Mostly I think Orwell would find us pretty coddled and already duped.
I tend to go back to The Great Gatsby every few years and it does always bring me something different. This time, I approached it with the news that the novel has entered the public domain, so I might do whatever I’d like with the text. My firsty impulse is to write a play from Daisy’s point of view.
But when? There’s a scene to be written, that would take place within the continuity of the novel, that takes place after the first meeting of Daisy, Tom, Nick and Jordan. Does Tom realize what an ass he’s made of himself? Could he? Daisy does. She calls him “hulking,” (and not for the first time and Tom hates it.)
Is Nick so innocent? He’s judgmental and by the end of the book, he’s proudly judgmental, remarking snidely that Tom can be rid of his midwestern priggishness. There’s an indictment of the libertine East. Nick is judgmental and sure of his own honesty (at least at the start of the summer). When he meets Jordan he can’t place what it is he remembers about her, but then it’s revealed that she’d cheated during a golf tournament.

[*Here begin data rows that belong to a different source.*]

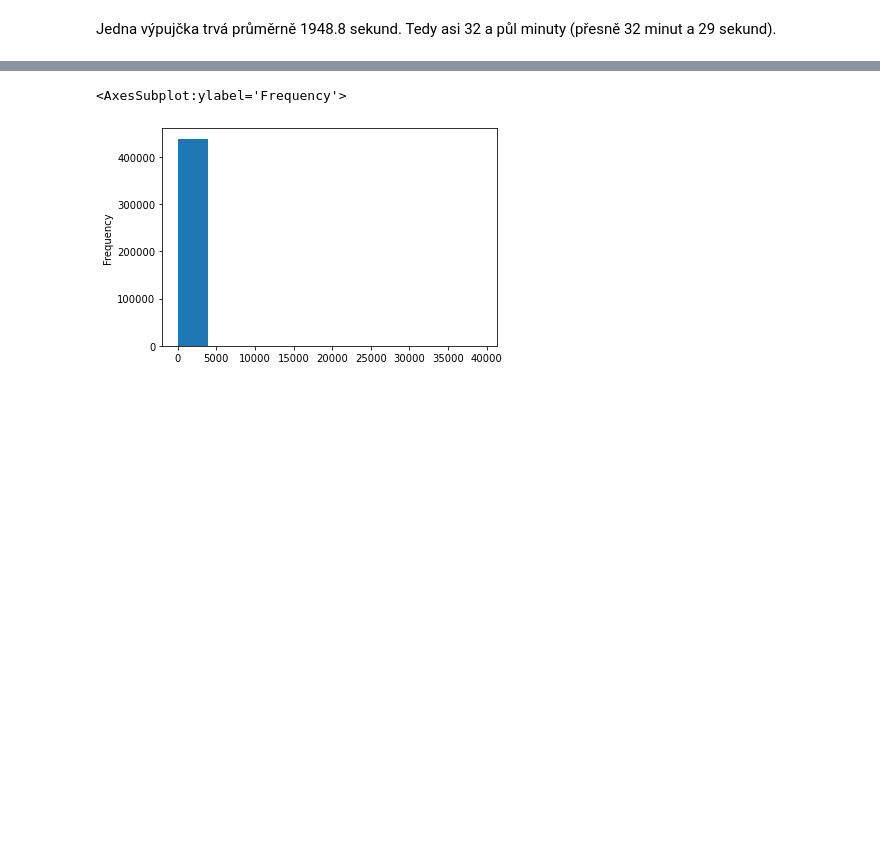
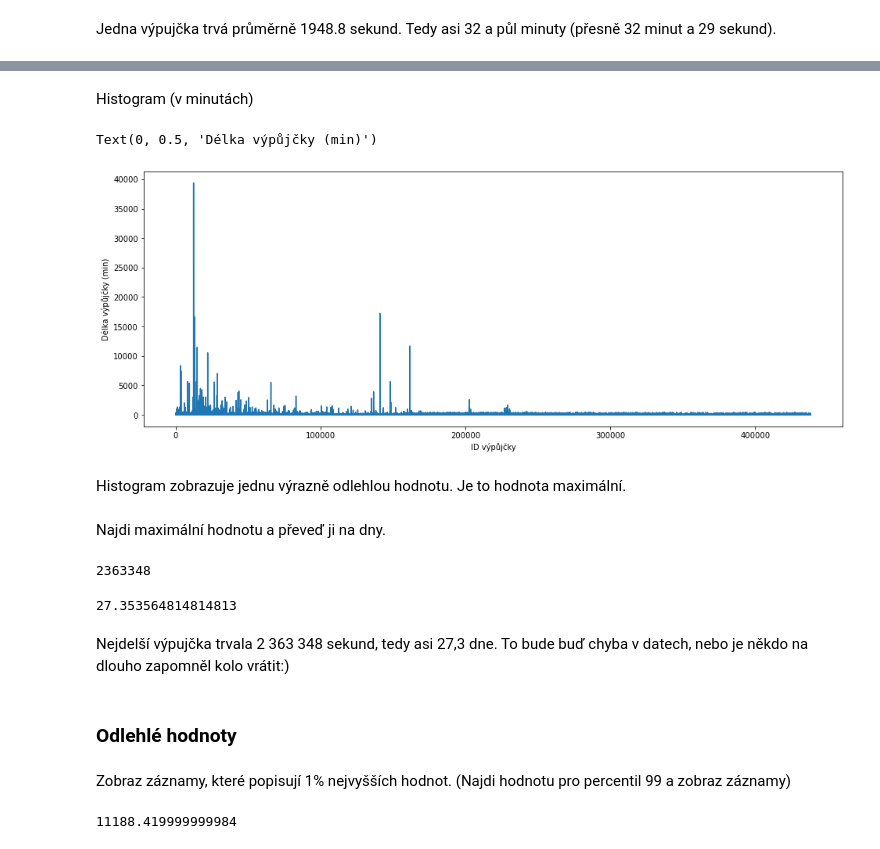
Before and after one commit to matejpiro/ENGETO_Pandas_project2_Bikes, a Jupyter notebook: ENGETO_Projekt kola(1).ipynb, the cells around one changed output, grey strips where cells are left out. Cells and saved outputs as stored; diff of their text form; code cells hidden in the pictures; blank space fills up the shorter version.

```diff
--- a/ENGETO_Projekt kola(1).ipynb
+++ b/ENGETO_Projekt kola(1).ipynb
@@ -58,7 +57,34 @@ df.duration.plot(figsize=(16,7))
+# %% [markdown]
+Histogram (v minutách)
 # %%
-df2=df.duration/60
+df_minutes=df.duration/60
-# %%
-df2.plot(kind = 'hist', x='index', y='duration')
-# %% [output]
-<AxesSubplot:ylabel='Frequency'>
-[figure, removed]
+# %%
+df_minutes.plot(figsize = (16,6)) # v minutách
+plt.xlabel('ID výpůjčky')
+plt.ylabel('Délka výpůjčky (min)')
+# %% [output]
+Text(0, 0.5, 'Délka výpůjčky (min)')
+[figure, added]
+# %% [markdown]
+Histogram zobrazuje jednu výrazně odlehlou hodnotu. Je to hodnota maximální.
+# %% [markdown]
+Najdi maximální hodnotu a převeď ji na dny.
+# %%
+df.duration.max()
+# %% [output]
+2363348
+# %%
+df.duration.max()/86400 # na dny
+# %% [output]
+27.353564814814813
+# %% [markdown]
+Nejdelší výpujčka trvala 2 363 348 sekund, tedy asi 27,3 dne. To bude buď chyba v datech, nebo je někdo na dlouho zapomněl kolo vrátit:)
+# %% [markdown]
+### Odlehlé hodnoty
+# %% [markdown]
+Zobraz záznamy, které popisují 1% nejvyšších hodnot. (Najdi hodnotu pro percentil 99 a zobraz záznamy)
+# %%
+x = np.percentile(df.duration,99)
+print(x)
+# %% [output]
+11188.419999999984
```
Also changed, not shown: parts of 9 cells of this notebook.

Nick’s writing a book, or at least a journal. Is Nick’s book every published? Would Daisy have read it? Is Daisy, lumped in with Tom as careless and irresponsible, fairly treated? She fell in love with Gatsby who was, at the time, in no position to marry her. He was penniless, we learn. When Gatsby meets Wolfsheim and embarks on his success through the criminal underworld, he is so malnourished that he eats “$4 worth of food in half an hour.” He could not have cared for Daisy and, we’re told, he was dishonest with her about that. She had no idea why Gatsby dissapeared on her, when they met and fell in love five years before the book begins.
So, Daisy’s crime is that she married another eligible suitor? Well, her other crime is hitting Tom’s lover Myrtle with her car, though there’s no indication she did it on purpose. Myrtle leapt in front of the car, thinking it was Tom’s, after all. Had Nick been driving, he also might have hit her.
But Nick never seems to think that Daisy should be held responsible for the accident. He only grows angry with her when she doesn’t turn up for Gatsby’s funeral. Nick holds Tom and Daisy responsible for Gatsby’s death. Tom is responsible. Myrtle’s husband Wilsonmurders Gatsby after Tom tells him that Gatsby owns the car that killed his wide and is the man who had made Myrtle his mistress. But is Daisy responsible for that? Did she even have a choice.
So I wonder, after this rereading, if Daisy ever read Nick’s book, what she thought about it, learned from it, or didn’t.